Khmelnytsky Monument

The history of Khmelnytsky Monument.

The monument is dedicated to the Hetman of the Zaporizhian Host Bohdan Khmelnytsky. It was built in 1888. It is one of the oldest sculptural monuments in Sophia Square and is a dominating feature. Here on 23 December 1648 residents of Kyiv greeted Khmelnytsky and his Cossack regiments after the victory over the Polish Army at the battle of Pyliavtsi. The monument has suffered some misfortunes. First, there was a location problem. Permission was originally granted for an equestrian statue in Bessarabka only. But eventually the monument was permitted in Sophia Square. But then another problem arose – which was the politically correct direction for the Hetman to be pointing with his mace? On Bessarabka, the hetman would have pointed his mace towards a popular pub. And in Sophia Square? – somewhere in the direction of Moscow or Sweden. The author’s original idea was to “threaten” Poland with the mace, but then pilgrims going to Sophia would have been staring at the horse’s rump. It was finally resolved but then came a confusion over dates. Two main dates were to be commemorated: the reunification of Ukraine with Russia in 1654 and the unveiling of the monument on July 23, 1888.

Khmelnytsky Monument

The first plaque installed read “Bohdan Khmelnytsky. 1654-1888”, which surprised and puzzled many as to the hetman’s extraordinary longevity. This was then replaced by the enigmatic and equally confusing “1888”. Third time, they got lucky. The statue was orinally surrounded by shrubs, bushes and a wrought iron fence with lanterns. Then the fence was removed and flower bed was dug around the pedestal. Probably the best the Khmelnytsky monument looked was from from the mid-1950s to the early 1970s, when its pedestal was completely covered with ivy and surrounded with a bed of roses with paths between them. Later the ivy was cut down and the roses were replaced with more mundane plants, until the next reconstruction of Sophia Square, when the fence was restored but no flowers.

Victoria Ugryumova

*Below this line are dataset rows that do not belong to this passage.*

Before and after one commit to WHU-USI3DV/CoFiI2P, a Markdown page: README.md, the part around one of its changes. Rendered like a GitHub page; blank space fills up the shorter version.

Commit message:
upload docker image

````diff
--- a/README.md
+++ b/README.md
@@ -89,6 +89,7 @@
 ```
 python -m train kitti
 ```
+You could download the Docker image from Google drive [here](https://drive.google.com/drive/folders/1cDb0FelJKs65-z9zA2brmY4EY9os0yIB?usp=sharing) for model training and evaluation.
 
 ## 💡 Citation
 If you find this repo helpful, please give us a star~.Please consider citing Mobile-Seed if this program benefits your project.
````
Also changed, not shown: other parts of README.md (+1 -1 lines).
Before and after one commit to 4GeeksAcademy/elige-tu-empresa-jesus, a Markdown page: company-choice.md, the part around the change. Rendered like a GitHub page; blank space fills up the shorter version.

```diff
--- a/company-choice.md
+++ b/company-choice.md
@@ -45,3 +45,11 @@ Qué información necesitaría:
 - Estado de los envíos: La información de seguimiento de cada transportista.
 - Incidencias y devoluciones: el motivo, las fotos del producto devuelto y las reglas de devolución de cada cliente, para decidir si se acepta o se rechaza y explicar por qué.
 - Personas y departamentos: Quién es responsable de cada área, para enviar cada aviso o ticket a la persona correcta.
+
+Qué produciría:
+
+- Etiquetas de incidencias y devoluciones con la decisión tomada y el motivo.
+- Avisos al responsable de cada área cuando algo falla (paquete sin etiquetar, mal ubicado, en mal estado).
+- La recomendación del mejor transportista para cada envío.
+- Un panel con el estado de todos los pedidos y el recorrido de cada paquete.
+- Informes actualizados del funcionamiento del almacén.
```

This article was published in the book Interesting Kyiv.
You could download this book in PDF file for free here.

© Sky Horse Publishing House (Kyiv) / Nahs Haus, 2019
Copying and publication of this article is possible only with the written permission of the publishing house.
Official website of the Awesome Heritage series:

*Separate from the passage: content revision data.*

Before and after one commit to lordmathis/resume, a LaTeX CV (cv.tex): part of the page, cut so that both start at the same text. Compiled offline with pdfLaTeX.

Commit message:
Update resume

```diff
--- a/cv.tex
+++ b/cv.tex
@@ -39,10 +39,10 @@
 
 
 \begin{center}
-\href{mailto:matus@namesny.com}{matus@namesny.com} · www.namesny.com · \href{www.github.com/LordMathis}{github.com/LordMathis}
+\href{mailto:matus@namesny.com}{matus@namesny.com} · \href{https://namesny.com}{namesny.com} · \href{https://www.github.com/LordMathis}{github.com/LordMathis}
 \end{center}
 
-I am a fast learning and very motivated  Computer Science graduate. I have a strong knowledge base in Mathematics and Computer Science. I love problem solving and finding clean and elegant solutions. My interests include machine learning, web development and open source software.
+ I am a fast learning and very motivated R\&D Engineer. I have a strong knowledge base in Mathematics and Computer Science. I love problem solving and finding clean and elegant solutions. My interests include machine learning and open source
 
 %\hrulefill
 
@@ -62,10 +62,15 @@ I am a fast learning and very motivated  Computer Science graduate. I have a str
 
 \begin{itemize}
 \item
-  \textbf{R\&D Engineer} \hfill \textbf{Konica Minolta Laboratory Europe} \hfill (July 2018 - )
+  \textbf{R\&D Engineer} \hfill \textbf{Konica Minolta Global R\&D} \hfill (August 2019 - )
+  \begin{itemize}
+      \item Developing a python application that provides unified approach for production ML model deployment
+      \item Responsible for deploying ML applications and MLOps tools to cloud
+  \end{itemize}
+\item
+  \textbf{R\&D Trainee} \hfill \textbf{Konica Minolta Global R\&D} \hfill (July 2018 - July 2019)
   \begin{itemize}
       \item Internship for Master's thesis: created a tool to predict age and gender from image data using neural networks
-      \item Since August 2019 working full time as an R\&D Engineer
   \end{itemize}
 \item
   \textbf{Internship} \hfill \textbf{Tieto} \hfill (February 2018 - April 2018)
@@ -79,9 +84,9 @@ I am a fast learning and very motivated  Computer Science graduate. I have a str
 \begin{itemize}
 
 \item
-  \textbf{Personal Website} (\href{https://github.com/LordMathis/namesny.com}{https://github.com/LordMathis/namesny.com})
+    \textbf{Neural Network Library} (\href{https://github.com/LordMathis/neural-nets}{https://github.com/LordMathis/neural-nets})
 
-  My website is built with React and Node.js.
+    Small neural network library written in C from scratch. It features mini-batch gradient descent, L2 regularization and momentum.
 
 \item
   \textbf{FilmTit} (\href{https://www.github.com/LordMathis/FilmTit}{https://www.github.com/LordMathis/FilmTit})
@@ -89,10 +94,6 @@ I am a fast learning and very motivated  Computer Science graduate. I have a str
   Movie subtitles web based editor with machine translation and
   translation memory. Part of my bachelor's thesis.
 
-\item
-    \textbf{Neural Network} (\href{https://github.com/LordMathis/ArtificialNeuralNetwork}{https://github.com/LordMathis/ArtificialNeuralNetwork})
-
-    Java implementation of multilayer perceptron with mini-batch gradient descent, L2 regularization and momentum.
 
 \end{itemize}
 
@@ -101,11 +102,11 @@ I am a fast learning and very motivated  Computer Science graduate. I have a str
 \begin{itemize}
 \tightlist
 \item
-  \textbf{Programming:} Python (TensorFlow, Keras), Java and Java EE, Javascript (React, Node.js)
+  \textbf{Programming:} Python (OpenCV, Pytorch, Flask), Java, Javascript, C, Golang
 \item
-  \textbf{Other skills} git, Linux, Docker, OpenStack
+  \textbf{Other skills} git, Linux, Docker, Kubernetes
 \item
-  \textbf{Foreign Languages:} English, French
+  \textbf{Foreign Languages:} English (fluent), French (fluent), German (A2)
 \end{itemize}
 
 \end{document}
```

To continue publishing a series of articles about Ukraine, Kyiv and Chernobyl, we need your support!